And the more said about the HeeBeeGeeBees' 'Boring Song' the better.

Irritating and/or inconclusive fade-outs on tracks
« Reply #47 on: September 03, 2006, 12:57:58 AM »
Another song that inexplicably fades out just as you can (just about) hear it resolving properly: "That's What I Like" (aka "The Sandwich Song") by Chas and Dave, otherwise notable for the insurpassably excellent lyric: "...takin' me dad for a pint or two and a Sunday mornin' stroll,/Licorice pipes and baggy suits, Glenn Hoddle scoring a goal..."

Irritating and/or inconclusive fade-outs on tracks
« Reply #48 on: September 04, 2006, 03:45:33 PM »
Quote from: "Cack Hen"
Quote from: "dead_johnny_walker"
One of my favourite fade-outs is Some Girls Are Bigger Than Others by The Smiths, where it creates a wonderful effect of leaving the song playing in the listners' head even after it's finished (well it does for me!). This track also has a great fade-in with a false start effect.
.


Well, apparently, that was an accident. Stephen Street faded in too early or something. But they kept it.



Not the way I heard it.

In the (fantastic) book  Songs That Saved Your Life it is said to be a deliberate attempt to make it sound like you are walking to the door of a club, through an open door you hear a band get louder as you get closer then the door is shut.

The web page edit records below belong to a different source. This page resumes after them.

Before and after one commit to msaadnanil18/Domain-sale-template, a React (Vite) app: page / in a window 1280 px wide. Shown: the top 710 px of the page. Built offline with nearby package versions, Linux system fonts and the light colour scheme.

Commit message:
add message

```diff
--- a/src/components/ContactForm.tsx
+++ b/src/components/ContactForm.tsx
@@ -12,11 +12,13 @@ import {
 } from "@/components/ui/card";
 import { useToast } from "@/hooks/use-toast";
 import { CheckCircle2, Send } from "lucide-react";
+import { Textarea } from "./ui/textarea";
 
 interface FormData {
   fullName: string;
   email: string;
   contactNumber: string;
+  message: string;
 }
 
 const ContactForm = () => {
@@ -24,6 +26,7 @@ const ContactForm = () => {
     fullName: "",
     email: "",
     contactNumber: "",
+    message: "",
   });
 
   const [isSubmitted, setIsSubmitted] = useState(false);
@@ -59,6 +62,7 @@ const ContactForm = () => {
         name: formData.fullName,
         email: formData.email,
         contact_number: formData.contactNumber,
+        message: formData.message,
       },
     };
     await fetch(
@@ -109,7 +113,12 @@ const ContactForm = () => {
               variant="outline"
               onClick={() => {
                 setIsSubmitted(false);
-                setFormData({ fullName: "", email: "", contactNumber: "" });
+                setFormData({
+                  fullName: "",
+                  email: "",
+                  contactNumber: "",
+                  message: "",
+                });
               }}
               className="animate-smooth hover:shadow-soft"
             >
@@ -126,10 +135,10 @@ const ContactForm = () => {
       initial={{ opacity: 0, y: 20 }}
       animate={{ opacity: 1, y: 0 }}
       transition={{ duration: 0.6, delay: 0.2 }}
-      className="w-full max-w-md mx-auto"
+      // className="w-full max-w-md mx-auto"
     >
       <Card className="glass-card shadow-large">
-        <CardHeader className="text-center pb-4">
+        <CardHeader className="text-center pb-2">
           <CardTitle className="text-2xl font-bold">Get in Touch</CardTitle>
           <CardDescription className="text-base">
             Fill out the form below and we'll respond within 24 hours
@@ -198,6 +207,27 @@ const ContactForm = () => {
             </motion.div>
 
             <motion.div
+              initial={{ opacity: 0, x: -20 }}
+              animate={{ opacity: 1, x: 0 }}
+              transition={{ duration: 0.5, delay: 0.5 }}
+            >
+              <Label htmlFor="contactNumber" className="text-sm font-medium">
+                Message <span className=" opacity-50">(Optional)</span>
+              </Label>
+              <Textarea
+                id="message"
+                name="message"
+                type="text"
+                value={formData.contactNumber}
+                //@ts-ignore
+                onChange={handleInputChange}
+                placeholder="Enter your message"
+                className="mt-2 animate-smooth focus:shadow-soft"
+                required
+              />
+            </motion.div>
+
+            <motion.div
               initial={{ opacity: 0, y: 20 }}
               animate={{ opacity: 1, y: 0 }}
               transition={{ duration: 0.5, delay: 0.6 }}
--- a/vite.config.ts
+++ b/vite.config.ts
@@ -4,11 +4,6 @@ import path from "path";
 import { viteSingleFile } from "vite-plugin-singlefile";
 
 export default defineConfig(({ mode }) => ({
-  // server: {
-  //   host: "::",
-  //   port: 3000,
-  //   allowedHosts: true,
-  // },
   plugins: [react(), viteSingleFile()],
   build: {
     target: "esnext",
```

The music fades back in again when you open the door and walk in.


I am sure I heard Johnny say this too somewhere.